Breaking the Cycle: Try These 3 Steps
Overstretching muscles can create microtears in the substance of the muscle, resulting in an area of weakness. Things in nature tend to follow the path of least resistance. This means that, when we stretch a muscle in which a region has been injured, the stretch tends to focus in that region and aggravate the injury—a bit like a bald spot on a tire.
In order to heal the sore area of the muscle, it is necessary to temporarily alter the method of stretching in order to distribute the stretch to a healthy region of the muscle and give the injured part an opportunity to heal.
The following movements aid to distribute the stretch along the length of the hamstrings:
Bending the knees releases the hamstrings at their insertions on the lower legs.
Activating the psoas muscles tilts the pelvis forward and stabilizes the origin of the hamstrings. This action draws the torso towards the thighs.
Maintaining the pelvis tilting forward and gently contracting the quadriceps to gradually straighten the knees focuses the stretch on the distal regions of the hamstrings and away from the overstretched area at the origin. Contracting the quadriceps also results in reciprocal inhibition of the hamstrings and causes them to relax into the stretch.
© 2007 Raymond A. Long MD. 3 Steps Illustrated above
It is best to build this new method of stretching over time. If pain occurs in the hamstrings, one should back off on the stretch by slightly bending the knees.
If you are new to integrating anatomy into your practice, remember that it is not necessary to memorize this technique on your first pass. Begin by enjoying the beautiful images of the body in yoga. This alone will awaken your brain’s awareness of the anatomy during your practice.
Return at a later date for a closer look and then gently go through the motions illustrated above as you practice. Then leave it. Your unconscious mind will create new circuitry while you rest.
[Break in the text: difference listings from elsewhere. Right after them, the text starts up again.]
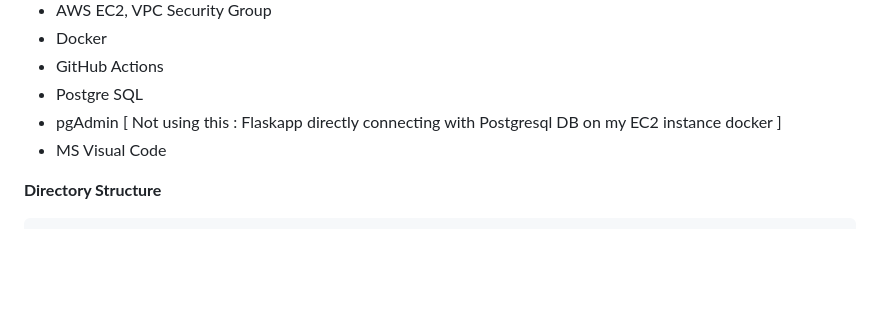
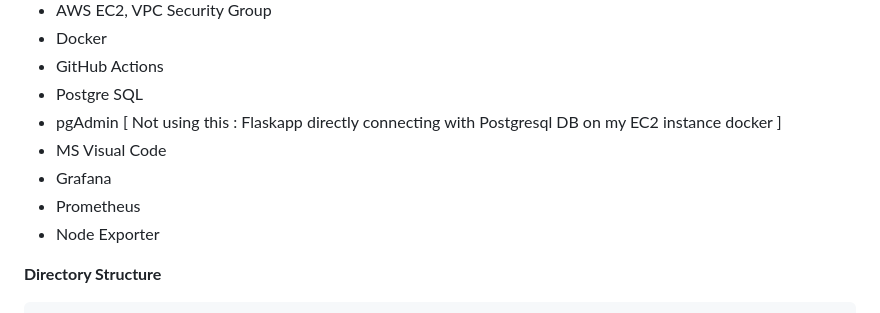
Before and after one commit to yoginderbagga/flask-postgres-backend, a Markdown page: README.md, the part around the change. Rendered like a GitHub page; blank space fills up the shorter version.

```diff
--- a/README.md
+++ b/README.md
@@ -21,6 +21,9 @@ Network Traffic Basic, Disk Space Basic and much more.
 - Postgre SQL
 - pgAdmin     [ Not using this : Flaskapp directly connecting with Postgresql DB on my EC2 instance docker ]
 - MS Visual Code
+- Grafana
+- Prometheus
+- Node Exporter
 
 **Directory Structure**
 
```
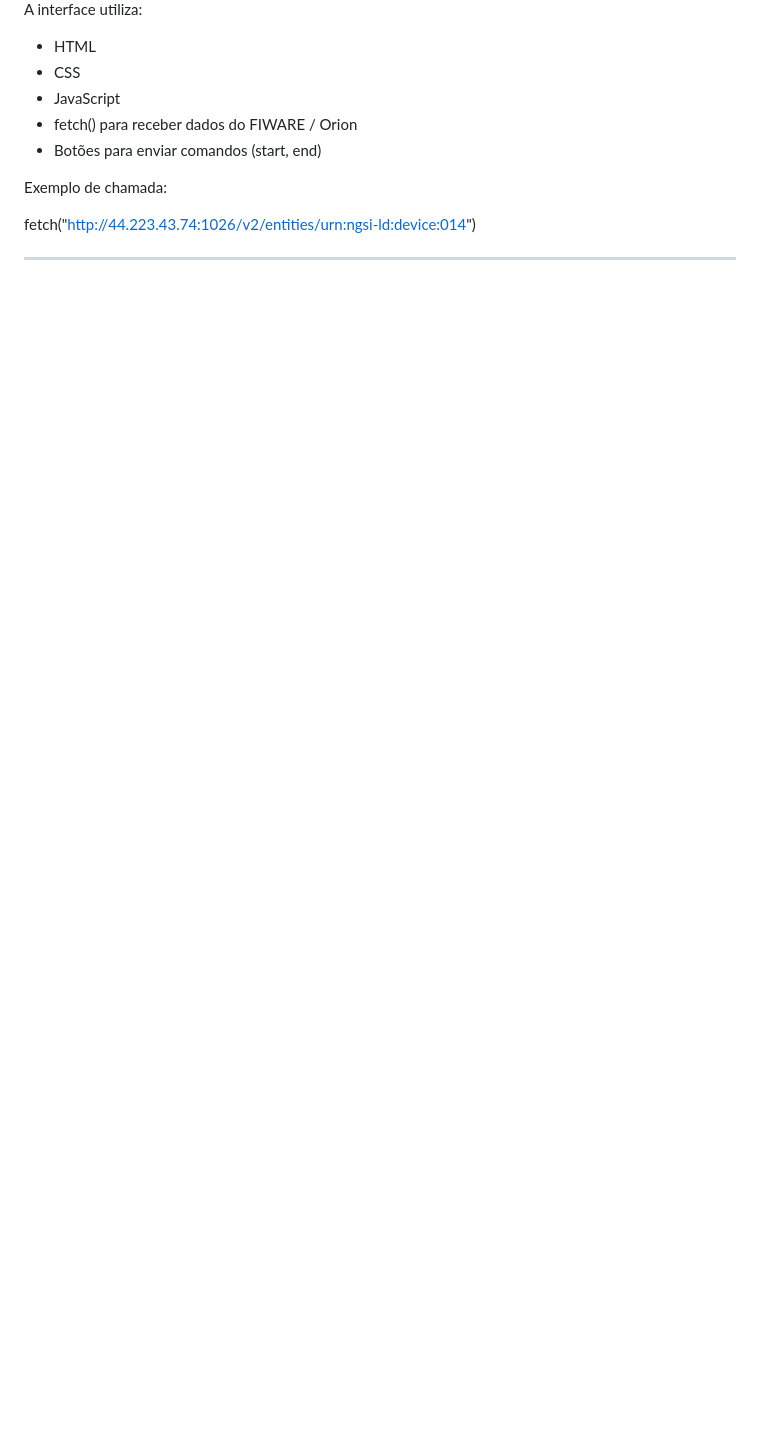
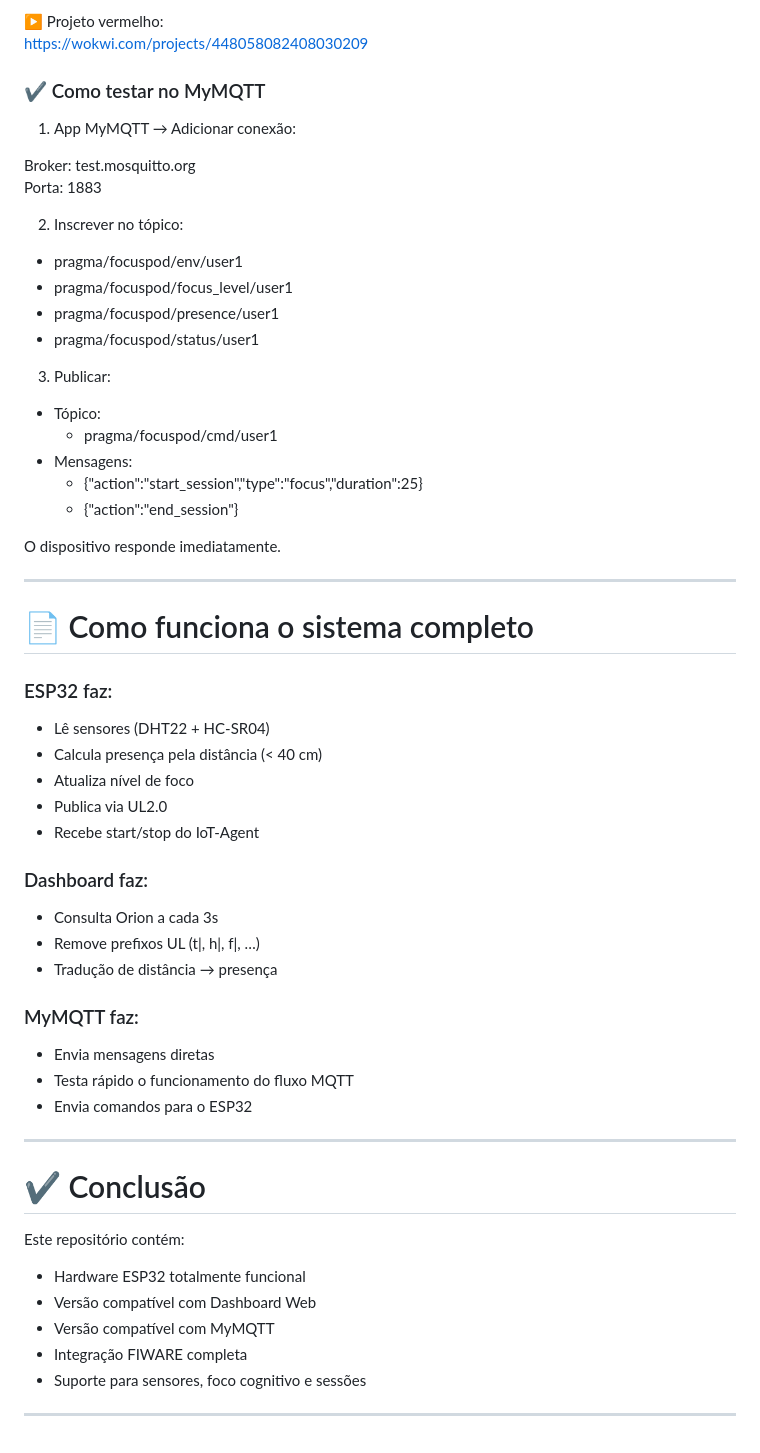
Before and after one commit to viudess/gs-2sem-edge, a Markdown page: README.md, the part around one of its changes. Drawn GitHub-style; blank space fills up the shorter version.

```diff
--- a/README.md
+++ b/README.md
@@ -105,14 +125,62 @@ O ESP32:
 
-A interface utiliza:
+▶ Projeto vermelho:
+https://wokwi.com/projects/448058082408030209
 
-- HTML
-- CSS
-- JavaScript
-- fetch() para receber dados do FIWARE / Orion
-- Botões para enviar comandos (start, end)
+### ✔ Como testar no MyMQTT
 
-Exemplo de chamada:
+1. App MyMQTT → Adicionar conexão:
 
-fetch("http://44.223.43.74:1026/v2/entities/urn:ngsi-ld:device:014")
+Broker: test.mosquitto.org
+Porta: 1883
+
+2. Inscrever no tópico:
+
+- pragma/focuspod/env/user1
+- pragma/focuspod/focus_level/user1
+- pragma/focuspod/presence/user1
+- pragma/focuspod/status/user1
+
+3. Publicar:
+
+- Tópico:
+   - pragma/focuspod/cmd/user1
+- Mensagens:
+   - {"action":"start_session","type":"focus","duration":25}
+   - {"action":"end_session"}
+
+O dispositivo responde imediatamente.
 
 ---
+
+# 📄 Como funciona o sistema completo
+
+### ESP32 faz:
+- Lê sensores (DHT22 + HC-SR04)
+- Calcula presença pela distância (< 40 cm)
+- Atualiza nível de foco
+- Publica via UL2.0
+- Recebe start/stop do IoT-Agent
+
+### Dashboard faz:
+- Consulta Orion a cada 3s
+- Remove prefixos UL (t|, h|, f|, …)
+- Tradução de distância → presença
+
+### MyMQTT faz:
+- Envia mensagens diretas
+- Testa rápido o funcionamento do fluxo MQTT
+- Envia comandos para o ESP32
+
+---
+
+# ✔ Conclusão
+
+Este repositório contém:
+
+- Hardware ESP32 totalmente funcional
+- Versão compatível com Dashboard Web
+- Versão compatível com MyMQTT
+- Integração FIWARE completa
+- Suporte para sensores, foco cognitivo e sessões
+
+---
```
Also changed, not shown: other parts of README.md (+72 -52 lines).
Enjoy this process and when you return to the mat, you will be surprised at how easily you access this technique
Always practice under the guidance of an experienced instructor.
Always, in your particular case, consult your healthcare provider before practicing yoga or any other exercise program.
Here’s more information on hamstrings and your lumbar spine in yoga practice-Ray Long MD and YogaUOnline – How Tight Hamstrings Can Affect Your Lumbar Spine in Yoga.
Study yoga and anatomy with Robin Rothenberg and YogaUOnline – Yoga for a Healthy Back: Freeing the Neck and Shoulder Girdle
Reprinted with permission from the dailybanda.com
Author, Ray Long MD, FRCSC is a board certified orthopedic surgeon and the founder of Bandha Yoga. Ray graduated from The University of Michigan Medical School with post-graduate training at Cornell University, McGill University, The University of Montreal and Florida Orthopedic Institute. He has studied hatha yoga for over twenty years, training extensively with B.K.S. Iyengar and other leading yoga masters.
3d Graphic Designer / Illustrator Chris Macivor has been involved in the field of digital content creation for well over ten years. He is a graduate of Etobicoke School of the Arts, Sheridan College and Seneca College. Chris considers himself to be equally artistic and technical in nature. As such his work has spanned many genres from film and television to video games and underwater imagery.